Saturday, June 4, 2011

Three Shiny Apples

I have been asked to create a small colored pencil artwork for the CPSA silent auction fundraiser called "Small Works of Great Magnitude". The silent auction is held during the national convention week and exhibition which is in Dallas, TX July 12-16. The silent auction takes place during the Members' Night on Thursday, July 14 and is to benefit CPSA's exhibition costs. All of the works will be featured on the CPSA website by the end of June. This year there will be 36 wonderful works to bid on and I'm happy to say that I will be attending and can view them all.

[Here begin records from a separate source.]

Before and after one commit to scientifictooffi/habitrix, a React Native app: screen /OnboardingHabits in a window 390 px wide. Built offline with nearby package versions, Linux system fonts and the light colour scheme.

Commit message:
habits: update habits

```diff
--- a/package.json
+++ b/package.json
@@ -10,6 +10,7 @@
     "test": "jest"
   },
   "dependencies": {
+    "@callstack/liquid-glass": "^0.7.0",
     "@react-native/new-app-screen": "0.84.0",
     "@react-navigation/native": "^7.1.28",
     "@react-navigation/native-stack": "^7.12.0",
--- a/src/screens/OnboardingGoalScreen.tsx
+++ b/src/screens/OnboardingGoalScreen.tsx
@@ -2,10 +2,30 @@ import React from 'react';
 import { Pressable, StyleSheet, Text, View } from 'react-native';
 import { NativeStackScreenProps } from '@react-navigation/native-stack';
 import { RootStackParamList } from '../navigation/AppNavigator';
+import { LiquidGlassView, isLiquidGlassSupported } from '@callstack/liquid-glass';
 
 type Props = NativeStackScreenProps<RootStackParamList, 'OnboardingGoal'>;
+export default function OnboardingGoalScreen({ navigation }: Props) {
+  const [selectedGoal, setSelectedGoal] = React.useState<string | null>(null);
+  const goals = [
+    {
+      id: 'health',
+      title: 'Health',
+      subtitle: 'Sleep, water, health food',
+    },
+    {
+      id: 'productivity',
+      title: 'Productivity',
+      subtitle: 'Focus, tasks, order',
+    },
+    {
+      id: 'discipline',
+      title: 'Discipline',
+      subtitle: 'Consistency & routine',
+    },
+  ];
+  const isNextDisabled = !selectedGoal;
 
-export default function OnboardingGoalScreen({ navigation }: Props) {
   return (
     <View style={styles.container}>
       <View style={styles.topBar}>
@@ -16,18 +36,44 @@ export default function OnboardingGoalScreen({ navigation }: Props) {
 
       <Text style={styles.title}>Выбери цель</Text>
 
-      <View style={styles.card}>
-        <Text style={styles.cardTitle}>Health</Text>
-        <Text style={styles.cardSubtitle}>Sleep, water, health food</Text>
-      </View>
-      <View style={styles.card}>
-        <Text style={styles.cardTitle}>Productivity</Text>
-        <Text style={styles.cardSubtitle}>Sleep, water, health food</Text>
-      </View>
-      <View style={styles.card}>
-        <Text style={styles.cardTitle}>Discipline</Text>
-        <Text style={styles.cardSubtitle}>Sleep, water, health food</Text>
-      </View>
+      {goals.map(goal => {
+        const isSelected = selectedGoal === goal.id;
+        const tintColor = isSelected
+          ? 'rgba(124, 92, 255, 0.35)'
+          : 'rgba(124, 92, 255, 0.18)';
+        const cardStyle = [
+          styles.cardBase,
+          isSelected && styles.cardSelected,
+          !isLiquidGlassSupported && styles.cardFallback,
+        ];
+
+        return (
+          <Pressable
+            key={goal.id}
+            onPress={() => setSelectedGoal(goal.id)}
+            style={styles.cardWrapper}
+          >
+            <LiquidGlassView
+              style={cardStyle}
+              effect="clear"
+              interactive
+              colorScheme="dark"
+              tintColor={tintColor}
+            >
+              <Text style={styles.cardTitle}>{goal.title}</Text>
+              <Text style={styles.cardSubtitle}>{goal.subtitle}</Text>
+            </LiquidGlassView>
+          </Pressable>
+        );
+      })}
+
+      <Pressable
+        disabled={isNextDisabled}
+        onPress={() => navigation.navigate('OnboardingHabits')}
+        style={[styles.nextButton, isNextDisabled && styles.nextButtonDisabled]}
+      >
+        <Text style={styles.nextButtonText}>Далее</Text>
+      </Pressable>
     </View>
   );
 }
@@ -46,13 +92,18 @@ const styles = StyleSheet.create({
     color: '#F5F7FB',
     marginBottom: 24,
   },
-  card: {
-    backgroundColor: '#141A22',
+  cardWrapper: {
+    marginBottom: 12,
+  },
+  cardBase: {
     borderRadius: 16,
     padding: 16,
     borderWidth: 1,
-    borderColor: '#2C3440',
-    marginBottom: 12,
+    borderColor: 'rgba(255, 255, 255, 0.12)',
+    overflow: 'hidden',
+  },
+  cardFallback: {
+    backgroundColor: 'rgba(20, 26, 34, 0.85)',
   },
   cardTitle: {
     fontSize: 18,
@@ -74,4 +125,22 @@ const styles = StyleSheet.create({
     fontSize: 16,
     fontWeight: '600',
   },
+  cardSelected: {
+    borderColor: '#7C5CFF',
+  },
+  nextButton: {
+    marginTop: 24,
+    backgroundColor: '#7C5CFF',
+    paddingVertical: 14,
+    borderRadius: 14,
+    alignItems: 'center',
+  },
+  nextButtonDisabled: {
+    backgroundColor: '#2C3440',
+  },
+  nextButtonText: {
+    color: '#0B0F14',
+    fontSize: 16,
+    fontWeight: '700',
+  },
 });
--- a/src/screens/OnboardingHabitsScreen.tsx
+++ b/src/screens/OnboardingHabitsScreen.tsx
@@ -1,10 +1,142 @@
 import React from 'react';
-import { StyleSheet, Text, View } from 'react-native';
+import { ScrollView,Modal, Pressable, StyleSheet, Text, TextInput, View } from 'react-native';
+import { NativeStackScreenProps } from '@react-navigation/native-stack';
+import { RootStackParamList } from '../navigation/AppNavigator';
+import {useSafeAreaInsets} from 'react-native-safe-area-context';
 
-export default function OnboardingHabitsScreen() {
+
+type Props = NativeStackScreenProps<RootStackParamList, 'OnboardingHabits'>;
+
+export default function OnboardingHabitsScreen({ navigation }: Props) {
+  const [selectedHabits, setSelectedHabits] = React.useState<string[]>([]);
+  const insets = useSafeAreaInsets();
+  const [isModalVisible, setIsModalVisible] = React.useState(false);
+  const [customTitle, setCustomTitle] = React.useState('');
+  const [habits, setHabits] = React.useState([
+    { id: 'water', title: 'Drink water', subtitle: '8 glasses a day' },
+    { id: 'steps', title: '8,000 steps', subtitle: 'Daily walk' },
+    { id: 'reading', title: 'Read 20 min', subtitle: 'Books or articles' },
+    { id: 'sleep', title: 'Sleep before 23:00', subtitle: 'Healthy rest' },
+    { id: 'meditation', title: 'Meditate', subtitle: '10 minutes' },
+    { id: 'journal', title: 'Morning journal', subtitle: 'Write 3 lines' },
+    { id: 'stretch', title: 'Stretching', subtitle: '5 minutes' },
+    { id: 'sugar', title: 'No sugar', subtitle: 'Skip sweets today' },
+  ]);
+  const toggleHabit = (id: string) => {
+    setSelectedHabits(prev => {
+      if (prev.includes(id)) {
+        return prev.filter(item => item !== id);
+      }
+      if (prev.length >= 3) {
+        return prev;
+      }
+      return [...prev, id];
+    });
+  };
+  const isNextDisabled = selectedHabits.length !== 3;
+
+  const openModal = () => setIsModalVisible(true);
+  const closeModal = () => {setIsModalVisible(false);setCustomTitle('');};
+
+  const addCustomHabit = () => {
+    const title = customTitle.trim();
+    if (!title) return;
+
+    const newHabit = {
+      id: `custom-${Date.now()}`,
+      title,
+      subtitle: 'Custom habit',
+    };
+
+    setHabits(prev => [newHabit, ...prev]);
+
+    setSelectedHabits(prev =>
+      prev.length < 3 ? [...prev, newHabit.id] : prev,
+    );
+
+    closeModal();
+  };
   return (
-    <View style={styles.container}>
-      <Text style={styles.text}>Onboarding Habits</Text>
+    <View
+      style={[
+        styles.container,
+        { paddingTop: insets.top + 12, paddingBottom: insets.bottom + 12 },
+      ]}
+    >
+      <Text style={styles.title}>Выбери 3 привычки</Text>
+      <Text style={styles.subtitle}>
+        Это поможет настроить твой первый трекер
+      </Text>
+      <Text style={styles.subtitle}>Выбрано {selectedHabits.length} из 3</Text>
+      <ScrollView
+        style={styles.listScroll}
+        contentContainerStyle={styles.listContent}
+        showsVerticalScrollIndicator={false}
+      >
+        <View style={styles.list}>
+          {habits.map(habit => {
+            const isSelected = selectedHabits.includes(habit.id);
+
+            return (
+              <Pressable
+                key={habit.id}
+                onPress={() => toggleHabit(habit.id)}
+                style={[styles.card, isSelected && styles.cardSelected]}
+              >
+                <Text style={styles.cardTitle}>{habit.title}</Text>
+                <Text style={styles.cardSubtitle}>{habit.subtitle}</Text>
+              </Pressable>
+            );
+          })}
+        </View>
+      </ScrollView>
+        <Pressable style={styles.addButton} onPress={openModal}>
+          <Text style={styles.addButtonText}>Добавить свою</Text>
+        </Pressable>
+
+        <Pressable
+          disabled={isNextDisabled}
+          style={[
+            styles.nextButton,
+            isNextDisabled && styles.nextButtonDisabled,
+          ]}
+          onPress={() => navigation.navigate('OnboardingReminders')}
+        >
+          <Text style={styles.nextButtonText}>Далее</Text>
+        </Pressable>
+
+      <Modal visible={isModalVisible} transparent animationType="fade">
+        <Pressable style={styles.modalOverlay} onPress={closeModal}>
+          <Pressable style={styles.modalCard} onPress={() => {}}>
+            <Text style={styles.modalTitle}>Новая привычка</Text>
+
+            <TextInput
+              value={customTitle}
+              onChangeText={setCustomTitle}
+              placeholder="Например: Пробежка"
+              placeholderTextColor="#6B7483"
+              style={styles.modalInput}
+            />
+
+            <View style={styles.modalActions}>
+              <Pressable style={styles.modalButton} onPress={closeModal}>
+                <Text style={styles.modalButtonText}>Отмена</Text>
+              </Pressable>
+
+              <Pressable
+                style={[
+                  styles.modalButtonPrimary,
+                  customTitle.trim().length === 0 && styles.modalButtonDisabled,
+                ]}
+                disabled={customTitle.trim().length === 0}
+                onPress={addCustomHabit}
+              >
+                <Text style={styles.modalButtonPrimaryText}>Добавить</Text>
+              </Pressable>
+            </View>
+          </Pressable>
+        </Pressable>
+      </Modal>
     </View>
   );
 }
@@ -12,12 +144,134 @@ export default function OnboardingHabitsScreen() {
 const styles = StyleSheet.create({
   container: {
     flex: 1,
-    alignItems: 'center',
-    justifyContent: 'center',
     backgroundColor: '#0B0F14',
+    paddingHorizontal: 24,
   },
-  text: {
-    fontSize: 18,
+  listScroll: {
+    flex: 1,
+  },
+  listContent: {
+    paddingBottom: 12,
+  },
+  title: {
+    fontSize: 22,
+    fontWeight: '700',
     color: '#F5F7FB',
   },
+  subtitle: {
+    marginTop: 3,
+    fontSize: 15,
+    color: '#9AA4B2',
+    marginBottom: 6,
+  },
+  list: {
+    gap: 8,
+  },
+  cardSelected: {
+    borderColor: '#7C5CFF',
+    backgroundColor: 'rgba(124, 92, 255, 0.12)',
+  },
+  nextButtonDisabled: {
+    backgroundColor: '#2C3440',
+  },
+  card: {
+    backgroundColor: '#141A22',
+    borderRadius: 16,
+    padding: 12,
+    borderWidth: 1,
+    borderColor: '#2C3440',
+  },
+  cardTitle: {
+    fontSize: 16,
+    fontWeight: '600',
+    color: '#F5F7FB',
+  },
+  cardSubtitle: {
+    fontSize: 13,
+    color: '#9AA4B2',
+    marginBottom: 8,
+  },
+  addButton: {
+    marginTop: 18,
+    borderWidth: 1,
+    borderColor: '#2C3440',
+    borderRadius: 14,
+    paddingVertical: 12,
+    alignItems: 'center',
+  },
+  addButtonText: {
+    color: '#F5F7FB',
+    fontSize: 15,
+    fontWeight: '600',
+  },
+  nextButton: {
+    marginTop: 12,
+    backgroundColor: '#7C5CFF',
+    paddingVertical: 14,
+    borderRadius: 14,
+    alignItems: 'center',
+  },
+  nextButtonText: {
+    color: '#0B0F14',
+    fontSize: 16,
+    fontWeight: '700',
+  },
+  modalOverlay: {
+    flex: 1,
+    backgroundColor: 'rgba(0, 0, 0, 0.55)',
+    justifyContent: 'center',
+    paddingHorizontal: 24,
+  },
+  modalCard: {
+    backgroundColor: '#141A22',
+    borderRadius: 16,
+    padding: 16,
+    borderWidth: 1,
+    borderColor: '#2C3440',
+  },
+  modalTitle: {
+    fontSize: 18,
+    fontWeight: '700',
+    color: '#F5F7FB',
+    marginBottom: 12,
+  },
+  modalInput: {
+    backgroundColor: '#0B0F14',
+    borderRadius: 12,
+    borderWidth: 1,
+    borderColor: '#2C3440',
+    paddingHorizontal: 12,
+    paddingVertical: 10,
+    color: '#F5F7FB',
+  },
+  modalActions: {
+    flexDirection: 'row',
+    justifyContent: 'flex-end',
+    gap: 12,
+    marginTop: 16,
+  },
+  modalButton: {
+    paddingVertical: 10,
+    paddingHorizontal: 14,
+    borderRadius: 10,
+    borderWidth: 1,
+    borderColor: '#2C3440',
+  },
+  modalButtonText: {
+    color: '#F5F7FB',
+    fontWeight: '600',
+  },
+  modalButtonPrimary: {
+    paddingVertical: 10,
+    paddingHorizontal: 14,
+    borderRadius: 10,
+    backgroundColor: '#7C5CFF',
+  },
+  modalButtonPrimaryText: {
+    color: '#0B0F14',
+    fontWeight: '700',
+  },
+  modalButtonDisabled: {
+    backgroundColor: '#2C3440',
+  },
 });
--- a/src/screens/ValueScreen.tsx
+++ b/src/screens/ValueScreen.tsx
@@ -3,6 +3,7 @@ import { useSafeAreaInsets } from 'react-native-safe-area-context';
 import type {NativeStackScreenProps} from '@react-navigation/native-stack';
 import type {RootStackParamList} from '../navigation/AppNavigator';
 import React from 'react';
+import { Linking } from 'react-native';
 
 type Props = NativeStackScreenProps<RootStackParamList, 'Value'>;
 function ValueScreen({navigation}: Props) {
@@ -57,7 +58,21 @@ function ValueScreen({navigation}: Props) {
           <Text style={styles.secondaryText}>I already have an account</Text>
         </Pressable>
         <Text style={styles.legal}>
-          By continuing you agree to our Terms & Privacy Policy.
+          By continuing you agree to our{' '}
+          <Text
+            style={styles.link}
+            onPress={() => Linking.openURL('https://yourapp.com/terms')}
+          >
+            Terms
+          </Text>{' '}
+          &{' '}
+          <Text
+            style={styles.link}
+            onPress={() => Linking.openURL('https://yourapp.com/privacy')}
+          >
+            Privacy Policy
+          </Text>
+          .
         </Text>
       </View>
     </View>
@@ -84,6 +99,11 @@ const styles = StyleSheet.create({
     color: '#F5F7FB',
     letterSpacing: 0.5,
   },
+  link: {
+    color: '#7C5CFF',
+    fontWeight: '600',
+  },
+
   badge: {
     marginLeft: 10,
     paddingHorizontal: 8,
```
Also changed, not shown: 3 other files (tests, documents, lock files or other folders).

For my submission, I chose to draw these candy apples. The size is 7x10" which will be matted to 11x14" which is the maximum size for the small works. I've worked on red Canson Mi Teintes paper and used Prismacolor pencils and Lyra Rembrandt pencils. Because the paper is so textured, the red shows through giving the whole piece an overall warmth. The colors I used for the background are Prismas Imperial Violet and Blue Violet Lake, which make the background look so interesting with the red behind it. I burnished the apples with a bristle brush so they would look shiny and and not textured like the rest of the piece. It was fun to draw and took me about 3 or 4 hours to complete.

Thursday, June 2, 2011

Balancing Stones

I draw this small piece along with my morning class on Tuesday. I gave each person a piece of Aubergine colored Art Spectrum Colourfix paper and everyone chose a few stones to put together in a composition and draw. I chose to stack four small stones and I like the way this little drawing turned out. Each stone was different, the bottom one being the most intricate. The Colourfix paper is nice because it's sanded surface takes layers the pencil quickly. The color makes a really nice background for the different stones we all chose. This little piece is going to look really nice in a frame!